:: The records

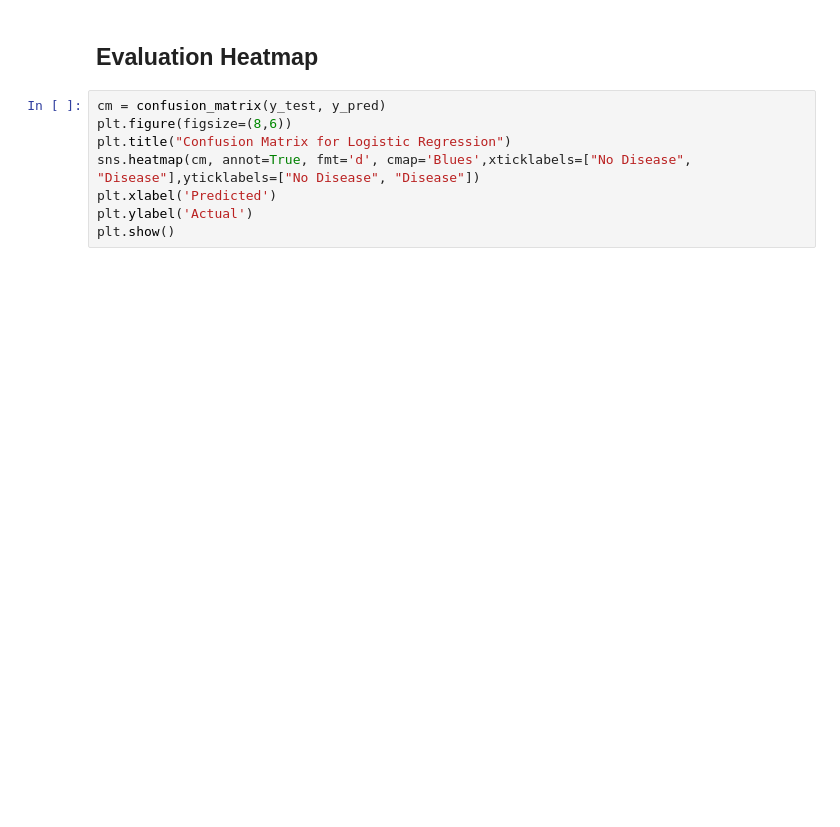
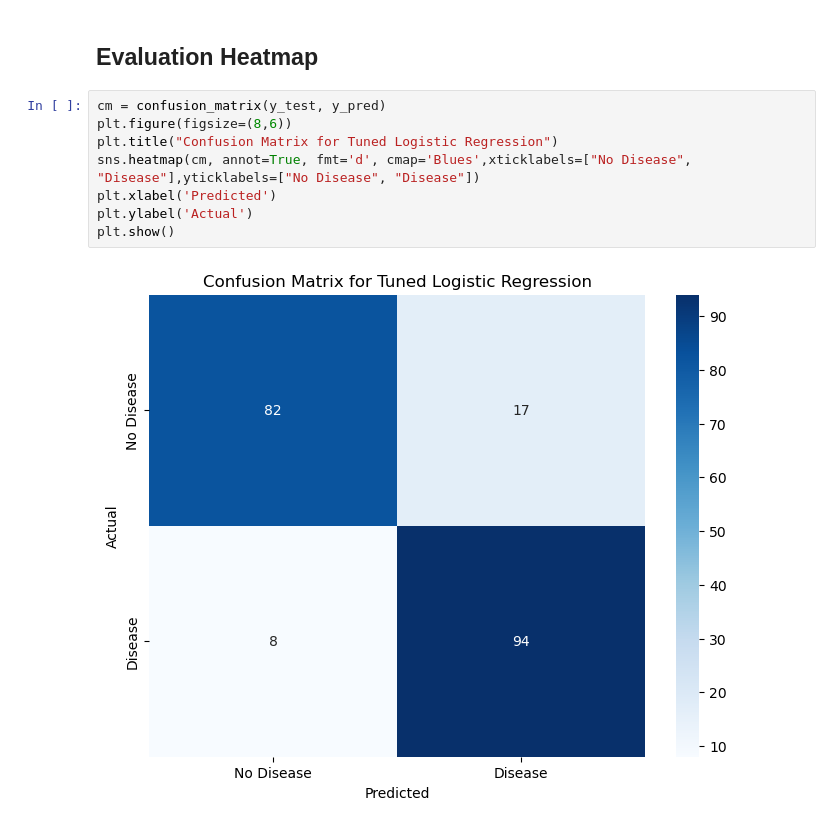
Before and after one commit to prajal005/heart-disease-prediction, a Jupyter notebook: notebooks/testing.ipynb, the cells around one changed output. Cells and saved outputs as stored; diff of their text form; blank space fills up the shorter version.

Commit message:
Updated the testing.ipynb with the tuned data.

```diff
--- a/notebooks/testing.ipynb
+++ b/notebooks/testing.ipynb
@@ -61,8 +87,10 @@ print(confusion_matrix(y_test, y_pred))
 # %%
 cm = confusion_matrix(y_test, y_pred)
 plt.figure(figsize=(8,6))
-plt.title("Confusion Matrix for Logistic Regression")
+plt.title("Confusion Matrix for Tuned Logistic Regression")
 sns.heatmap(cm, annot=True, fmt='d', cmap='Blues',xticklabels=["No Disease", "Disease"],yticklabels=["No Disease", "Disease"])
 plt.xlabel('Predicted')
 plt.ylabel('Actual')
 plt.show()
+# %% [output]
+[figure, added]
```
Also changed, not shown: parts of 16 cells of this notebook.
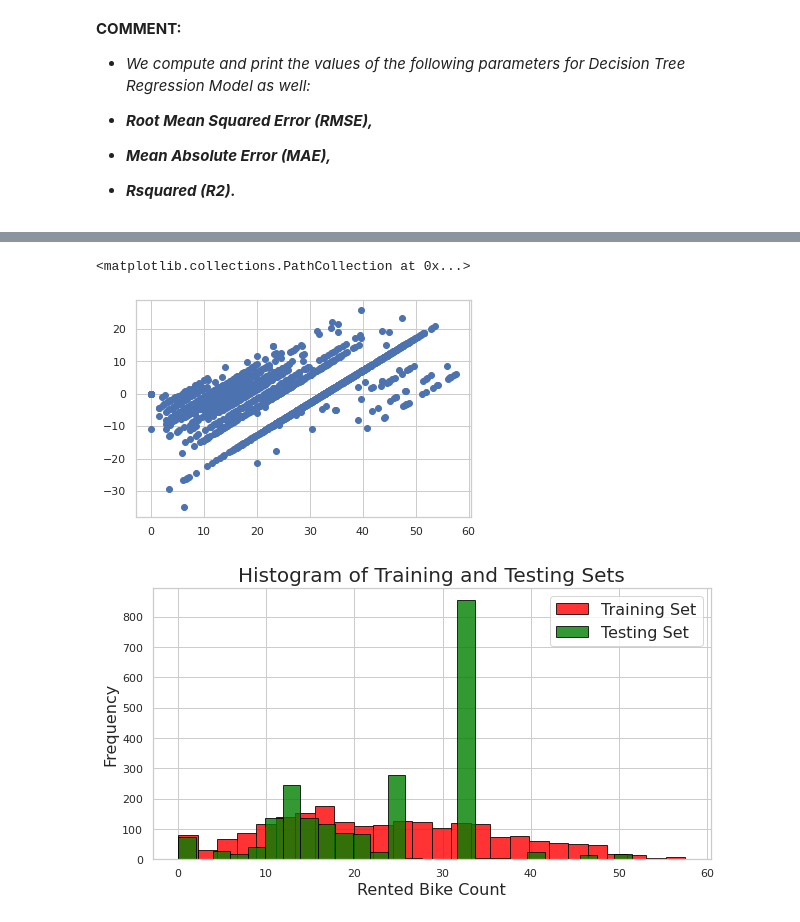
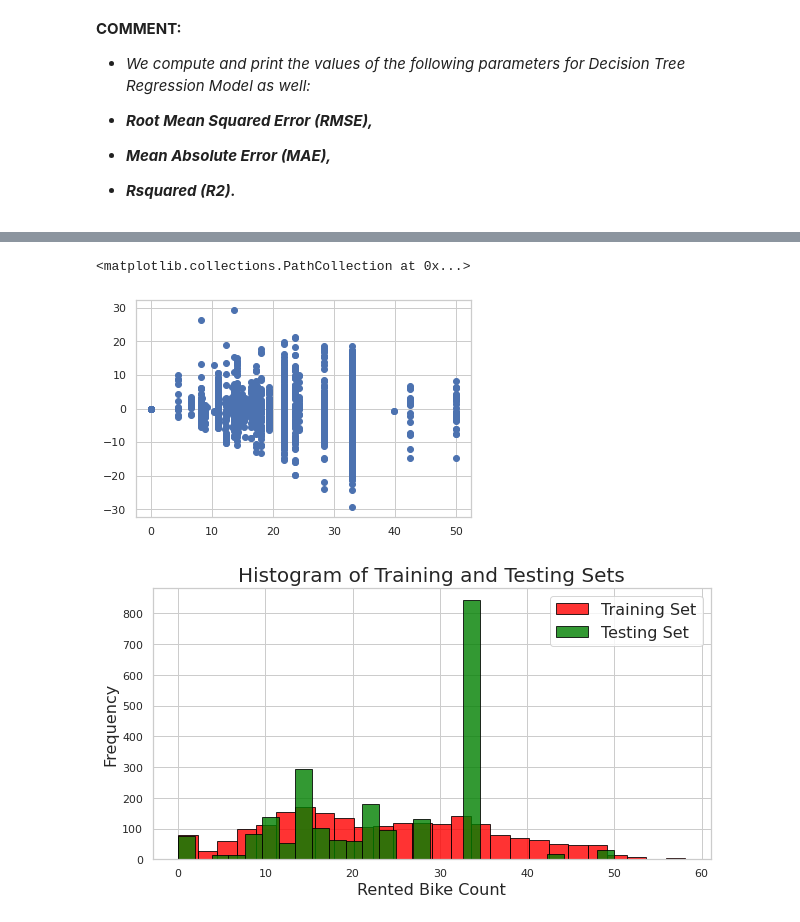
Before and after one commit to Madhu-95/Capstone2_ML_Regression, a Jupyter notebook: Bike_Sharing_Demand_Prediction_Capstone_Project(Supervised_ML)_by_MADHU_KUMARI.ipynb, the cells around one changed output, grey strips where cells are left out. Saved outputs shown, nothing was run; the diff lists cells and outputs as text; code cells hidden in the pictures.

```diff
--- a/Bike_Sharing_Demand_Prediction_Capstone_Project(Supervised_ML)_by_MADHU_KUMARI.ipynb
+++ b/Bike_Sharing_Demand_Prediction_Capstone_Project(Supervised_ML)_by_MADHU_KUMARI.ipynb
@@ -878,10 +878,8 @@ regr_tree = DecisionTreeRegressor(max_depth=6)
 regr_tree.fit(X_train, y_train)
 
 # Use the model to predict the test data
-y_pred_tree = regr_tree.predict(X_test)
-
-# Form residual
-resid_tree = y_test - y_pred_tree
+y_pred_traind=regr_tree.predict(X_train)
+y_pred_testd=regr_tree.predict(X_test)
 # %% [markdown]
 **COMMENT:**
 * *We compute and print the values of the following parameters for Decision Tree Regression Model as well:*
@@ -912,14 +958,14 @@ The Rsquared value is 0.6873520845472165
 # %%
 ##Heteroscedasticity
-plt.scatter((y_test),(y_test)-(y_pred_tree))
+plt.scatter((y_pred_testd),(y_test)-(y_pred_testd))
 # %% [output]
 <matplotlib.collections.PathCollection at 0x...>
-[figure, old version]
+[figure, new version]
 # %%
 #Histograms of y_test and of y_pred_tree
 fig = plt.figure(figsize=(10,5))
 plt.hist(y_test, bins=26, edgecolor='black',alpha= 0.8, color='red', label='Training Set')
-plt.hist(y_pred_tree, bins=26, edgecolor='black', alpha= 0.8, color='green', label='Testing Set')
+plt.hist(y_pred_testd, bins=26, edgecolor='black', alpha= 0.8, color='green', label='Testing Set')
 
 plt.title('Histogram of Training and Testing Sets', fontsize=20)
 plt.xlabel('Rented Bike Count', fontsize=16)
@@ -928,4 +974,4 @@ plt.legend(fontsize=16)
 
 plt.show()
 # %% [output]
-[figure, old version]
+[figure, new version]
```
Also changed, not shown: parts of 39 cells of this notebook.
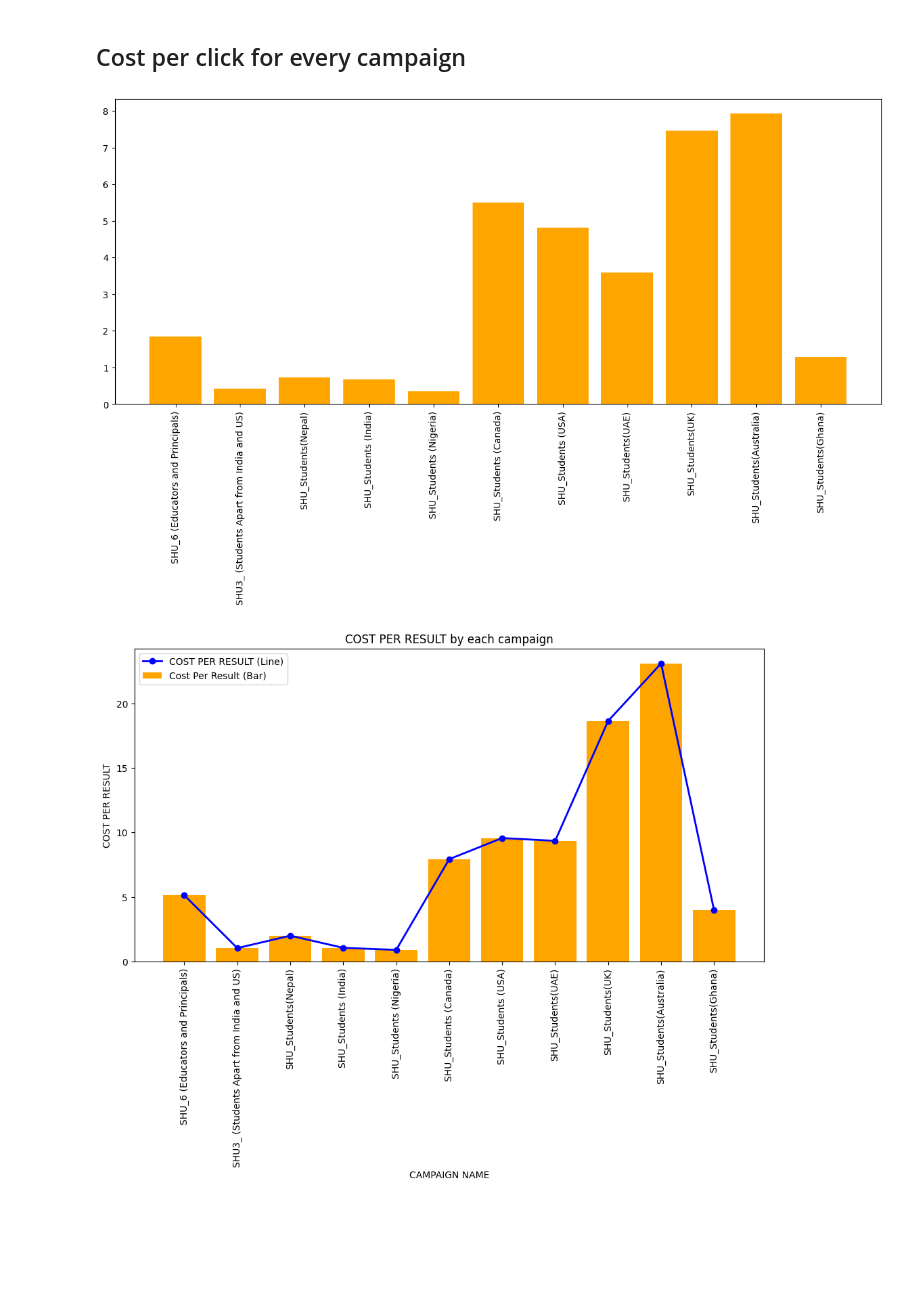
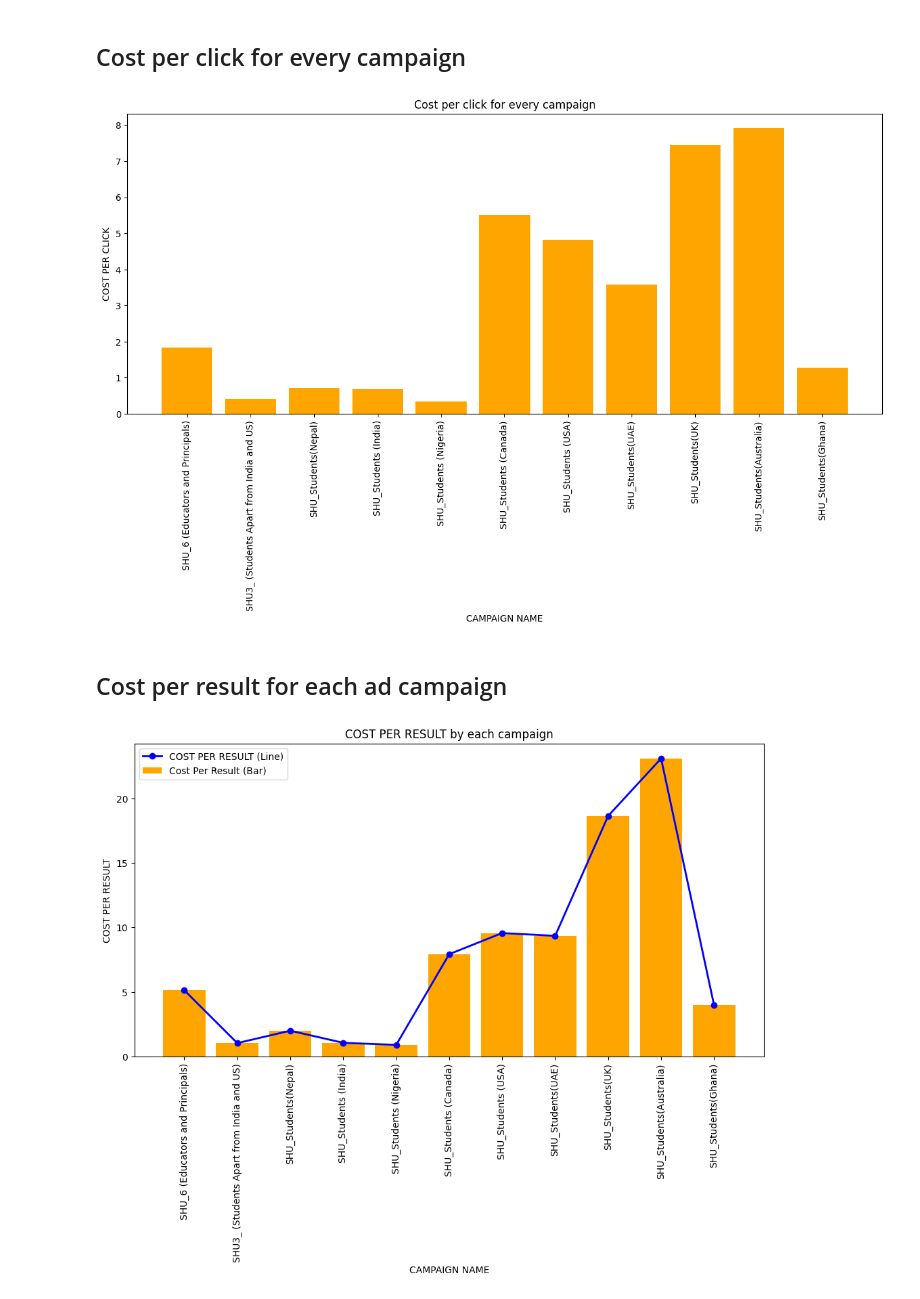
Before and after one commit to bakar-01/My-Dataanalysis, a Jupyter notebook: Revise_market_data.ipynb, the cells around one changed output. Drawn from its saved outputs; the diff is of its cells as text; code cells hidden in the pictures; blank space fills up the shorter version.

```diff
--- a/Revise_market_data.ipynb
+++ b/Revise_market_data.ipynb
@@ -220,11 +226,15 @@ plt.show()
 # %%
 plt.figure(figsize=(15, 6))
 plt.bar(campaign_summary['CAMPAIGN NAME'], campaign_summary['COST PER CLICK'], color='orange', label='COST PER CLICK (Bar)')
-
+plt.title('Cost per click for every campaign')
+plt.xlabel('CAMPAIGN NAME')
+plt.ylabel('COST PER CLICK')
 plt.xticks(rotation=90)
 plt.show()
 # %% [output]
-[figure, old version]
+[figure, new version]
+# %% [markdown]
+## Cost per result for each ad campaign
 # %%
 plt.figure(figsize=(12, 6))
 plt.bar(campaign_summary['CAMPAIGN NAME'], campaign_summary['COST PER RESULT'], color='orange', label='Cost Per Result (Bar)')
```
Also changed, not shown: parts of 1 cell of this notebook.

::::

# What the exercise asks
Among the records, find the lines that contain "xlabel" and copy each of them.

# Answer box
 plt.xlabel('Predicted')
 plt.xlabel('Rented Bike Count', fontsize=16)
+plt.xlabel('CAMPAIGN NAME')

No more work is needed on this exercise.